IMG_20240130_185123.thumb.jpg.33f6f2b276b5af945b3264ed70aad13b.jpg

 

I have no real idea what it is but I know what it certainly isn't - basil. I think it may be a type of perilla. Very disappointing. Can't plant my basil seeds for a couple of months yet.

 

 

Edited by liuzhou (log)

...your dancing child with his Chinese suit.

 

"No amount of evidence will ever persuade an idiot"
Mark Twain

 

The Kitchen Scale Manifesto

Link to comment
Share on other sites

15 minutes ago, weinoo said:

 

I'm sure @KennethT can tell us.

 

It's not Thai Basil. I'm very familiar with that. Also the Chinese names given are those of sweet basil. 

 

 

 

...your dancing child with his Chinese suit.

 

"No amount of evidence will ever persuade an idiot"
Mark Twain

 

The Kitchen Scale Manifesto

Link to comment
Share on other sites

1 hour ago, liuzhou said:

 

It's not Thai Basil. I'm very familiar with that. Also the Chinese names given are those of sweet basil. 

 

 

 

It's hard to tell by looks alone, but from the photo, it looks like all the Thai basil I've grown - even the flowers (which I am constantly picking).  But there are many different Thai basil cultivars, so I wouldn't be surprised if the one you're used to seeing looks different.  In central Vietnam, I saw a lot of Thai basil being grown that only had little leaves, maybe 2cm long at the most, but I was told that it was Thai basil (hung que) and had a similar but not exactly the same flavor as what I was used to.

  • Like 1
Link to comment
Share on other sites

What they sent has large leaves and yes, looks like Thai Basil I've ever eaten often across SE Asia. However the taste is totally different. Some perilla cultivars have similar purple stems and flowers which makes me think the store have misidentified it. It also looks different from the image on their listing.
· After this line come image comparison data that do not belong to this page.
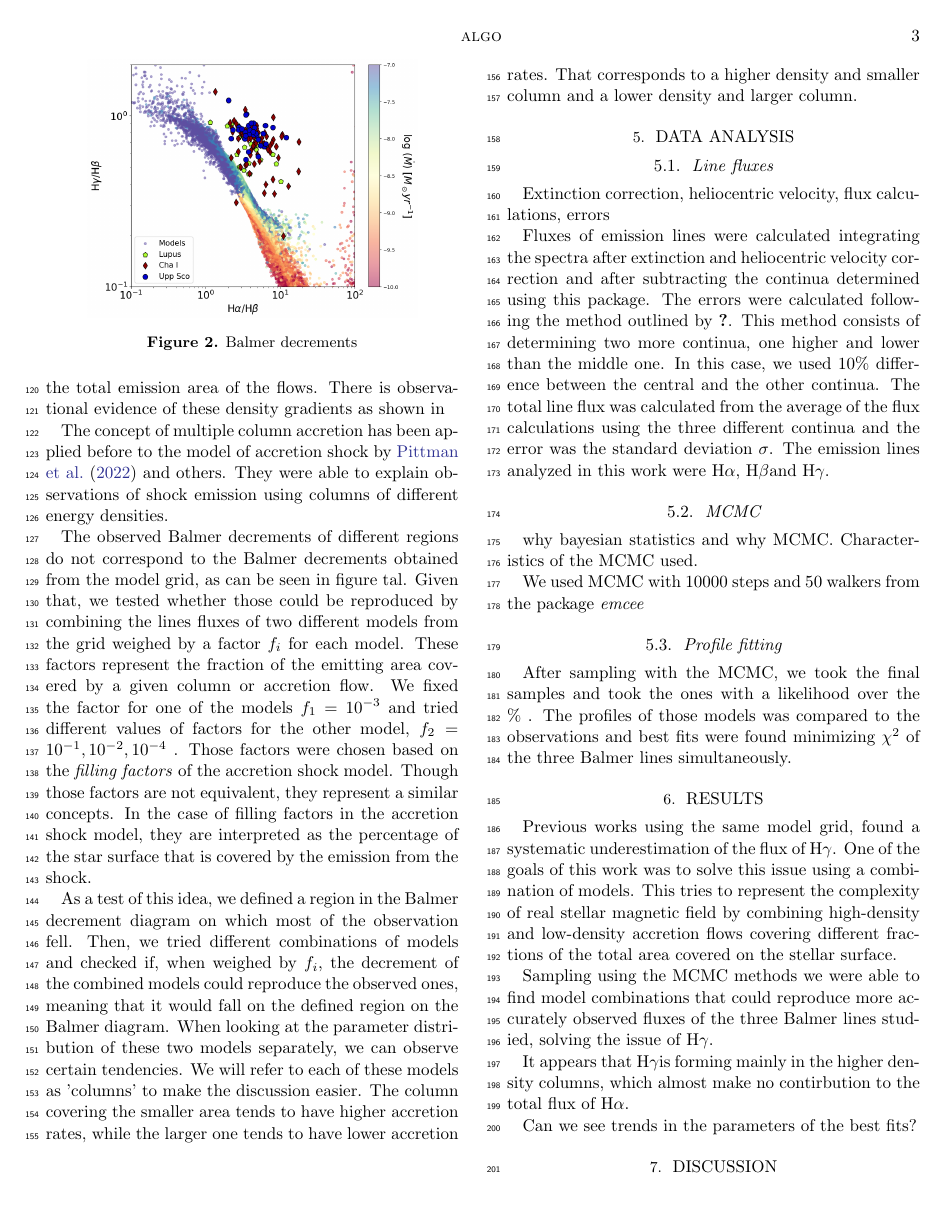
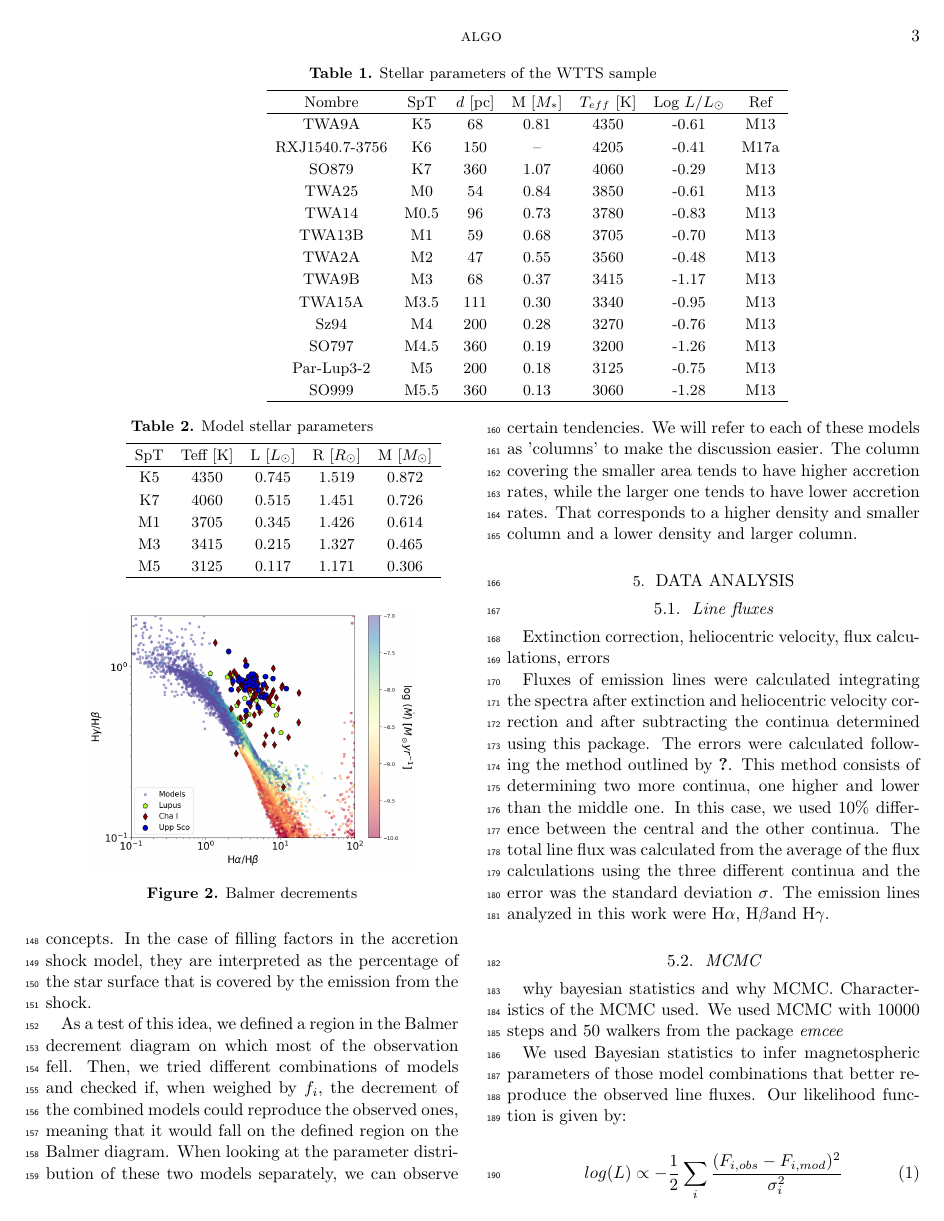
Before and after one commit to thomas-waters/magneto_accretion_project, a LaTeX paper (main.tex): page 3 of 4. Compiled offline with pdfLaTeX.

Commit message:
MCMC and intro section. WTTS table

```diff
--- a/main.tex
+++ b/main.tex
@@ -171,7 +174,7 @@ Several studies indicate that stellar magnetic fields are far from dipolar and a
     \label{fig:balmer_decrement}
 \end{figure}
 
-The observed Balmer decrements of different regions do not correspond to the Balmer decrements obtained from the model grid, as can be seen in figure tal. Given that, we tested whether those could be reproduced by combining the lines fluxes of two different models from the grid weighed by a factor $f_i$ for each model. These factors represent the fraction of the emitting area covered by a given column or accretion flow. We fixed the factor for one of the models $f_1=10^{-3}$ and tried different values of factors for the other model, $f_2 = 10^{-1},10^{-2},10^{-4}$ .  Those factors were chosen based on the \textit{filling factors} of the accretion shock model. Though those factors are not equivalent, they represent a similar concepts. In the case of filling factors in the accretion shock model, they are interpreted as the percentage of the star surface that is covered by the emission from the shock.
+The observed Balmer decrements of different regions do not correspond to the Balmer decrements obtained from the model grid, as can be seen in figure tal. Given that, we tested whether those could be reproduced by combining the lines fluxes of two different models from the grid weighed by a factor $f_i$ for each model. These factors represent the fraction of the emitting area covered by a given column or accretion flow. We fixed the factor for one of the models $f_1=10^{-3}$ and tried different values of factors for the other model, $f_2 = 10^{-1},10^{-2},10^{-4}$ .  Those factors were chosen based on the \textit{filling factors} of the accretion shock model. Though those factors are not equivalent, they represent similar concepts. In the case of filling factors in the accretion shock model, they are interpreted as the percentage of the star surface that is covered by the emission from the shock.
 
 As a test of this idea, we defined a region in the Balmer decrement diagram on which most of the observation fell. Then, we tried different combinations of models and checked if, when weighed by $f_i$, the decrement of the combined models could reproduce the observed ones, meaning that it would fall on the defined region on the Balmer diagram. When looking at the parameter distribution of these two models separately, we can observe certain tendencies. We will refer to each of these models as 'columns' to make the discussion easier. The column covering the smaller area tends to have higher accretion rates, while the larger one tends to have lower accretion rates. That corresponds to a higher density and smaller column and a lower density and larger column.
 
@@ -187,8 +190,14 @@ Fluxes of emission lines were calculated integrating the spectra after extinctio
 \subsection{MCMC}
 
 why bayesian statistics and why MCMC. Characteristics of the MCMC used.
+We used MCMC with 10000 steps and 50 walkers from the package \textit{emcee}
 
-We used MCMC with 10000 steps and 50 walkers from the package \textit{emcee}
+We used Bayesian statistics to infer magnetospheric parameters of those model combinations that better reproduce the observed line fluxes. Our likelihood function is given by:
+
+\begin{equation}
+    log (L) \propto -\frac{1}{2} \sum_i \frac{(F_{i,obs}-F_{i,mod})^2}{\sigma_{i}^2}
+\end{equation}
+where $F_{i,obs}$ is the observed flux of the line $i$, $\sigma_i$ their respective errors, and $F_{i,mod}$ the line flux predicted by the models for that line. The subscript $i$ goes over the three Balmer lines under study: \halpha, \hbeta and \hgamma. We used the \textit{emcee} (cite) package to sample the posterior probability distribution function (PPDF) using the Monte Carlo Markov Chain (MCMC) algorithms. These were ran with 50 walkers and 10000 steps to expect convergence of the parameters. Given the complex of the distributions, the option for the \textit{move} algorithm was changed from the stardard of the package \textit{emcee}, the “stretch move” ensemble method from Goodman \& Weare (2010) to a more efficient  "DEMove" or Differential evolution proposal, implemented following Nelson et al. (2013) . For the parameters estimated, the 16\% and 84\% percentiles were chosen as credibility intervals.
 
 \subsection{Profile fitting}
 
```
Also changed, not shown: main.tex (11 more changed lines).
Much duller.

 

Screenshot_20240130_172001_com.sankuai.meituan.thumb.jpg.d5253cc1d7dc8a99d24471bc9b23f511.jpg

 

 

Edited by liuzhou (log)

...your dancing child with his Chinese suit.

 

"No amount of evidence will ever persuade an idiot"
Mark Twain

 

The Kitchen Scale Manifesto
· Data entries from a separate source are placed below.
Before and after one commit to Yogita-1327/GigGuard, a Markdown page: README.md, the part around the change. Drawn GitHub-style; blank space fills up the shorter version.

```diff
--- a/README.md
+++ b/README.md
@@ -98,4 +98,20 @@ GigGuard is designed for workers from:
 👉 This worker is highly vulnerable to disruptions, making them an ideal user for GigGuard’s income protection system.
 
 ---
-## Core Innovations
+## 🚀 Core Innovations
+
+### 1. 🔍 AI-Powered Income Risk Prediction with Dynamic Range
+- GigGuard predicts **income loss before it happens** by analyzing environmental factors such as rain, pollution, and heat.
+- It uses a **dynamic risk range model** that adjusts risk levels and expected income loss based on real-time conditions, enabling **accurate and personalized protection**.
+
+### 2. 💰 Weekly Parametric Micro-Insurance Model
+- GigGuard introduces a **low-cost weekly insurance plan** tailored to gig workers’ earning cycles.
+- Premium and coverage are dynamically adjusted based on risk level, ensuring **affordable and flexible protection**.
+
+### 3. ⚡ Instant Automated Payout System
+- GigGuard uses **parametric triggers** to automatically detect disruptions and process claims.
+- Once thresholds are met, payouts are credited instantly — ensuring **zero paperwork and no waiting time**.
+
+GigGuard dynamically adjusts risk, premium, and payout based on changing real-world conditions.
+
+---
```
Link to comment
Share on other sites

I've had that small húng quế in Vietnam too. Forget precisely where, though. 

 

Anyway, I'll call the vendor tomorrow and see if they can elucidate. I've used them a lot and they're quite friendly.

 

 

  • Like 1

...your dancing child with his Chinese suit.

 

"No amount of evidence will ever persuade an idiot"
Mark Twain

 

The Kitchen Scale Manifesto

Link to comment
Share on other sites

2 hours ago, liuzhou said:

I've had that small húng quế in Vietnam too. Forget precisely where, though. 

 

Anyway, I'll call the vendor tomorrow and see if they can elucidate. I've used them a lot and they're quite friendly.

 

 

Yeah, please keep us updated - I'm curious.  All the perilla I've seen - the leaves are more thin and delicate than basil and the smell is totally different.  I wish I could smell whatever you've got!

Link to comment
Share on other sites

55 minutes ago, KennethT said:

Yeah, please keep us updated - I'm curious.  All the perilla I've seen - the leaves are more thin and delicate than basil and the smell is totally different.  I wish I could smell whatever you've got!

 

Don't the leaves of perilla tend to have a more jagged edge than the Thai basil stuff pictured above?

Mitch Weinstein aka "weinoo"

Tasty Travails - My Blog

My eGullet FoodBog - A Tale of Two Boroughs

Was it you baby...or just a Brilliant Disguise?

Link to comment
Share on other sites

57 minutes ago, KennethT said:

 I wish I could smell whatever you've got!

 

First thing I noticed was the almost complete LACK of smell.

  • Confused 1

...your dancing child with his Chinese suit.

 

"No amount of evidence will ever persuade an idiot"
Mark Twain

 

The Kitchen Scale Manifesto

Link to comment
Share on other sites

12 minutes ago, weinoo said:

 

Don't the leaves of perilla tend to have a more jagged edge than the Thai basil stuff pictured above?

 

Not always. There are many types perilla too.

...your dancing child with his Chinese suit.

 

"No amount of evidence will ever persuade an idiot"
Mark Twain

 

The Kitchen Scale Manifesto

Link to comment
Share on other sites

×
×
  • Create New...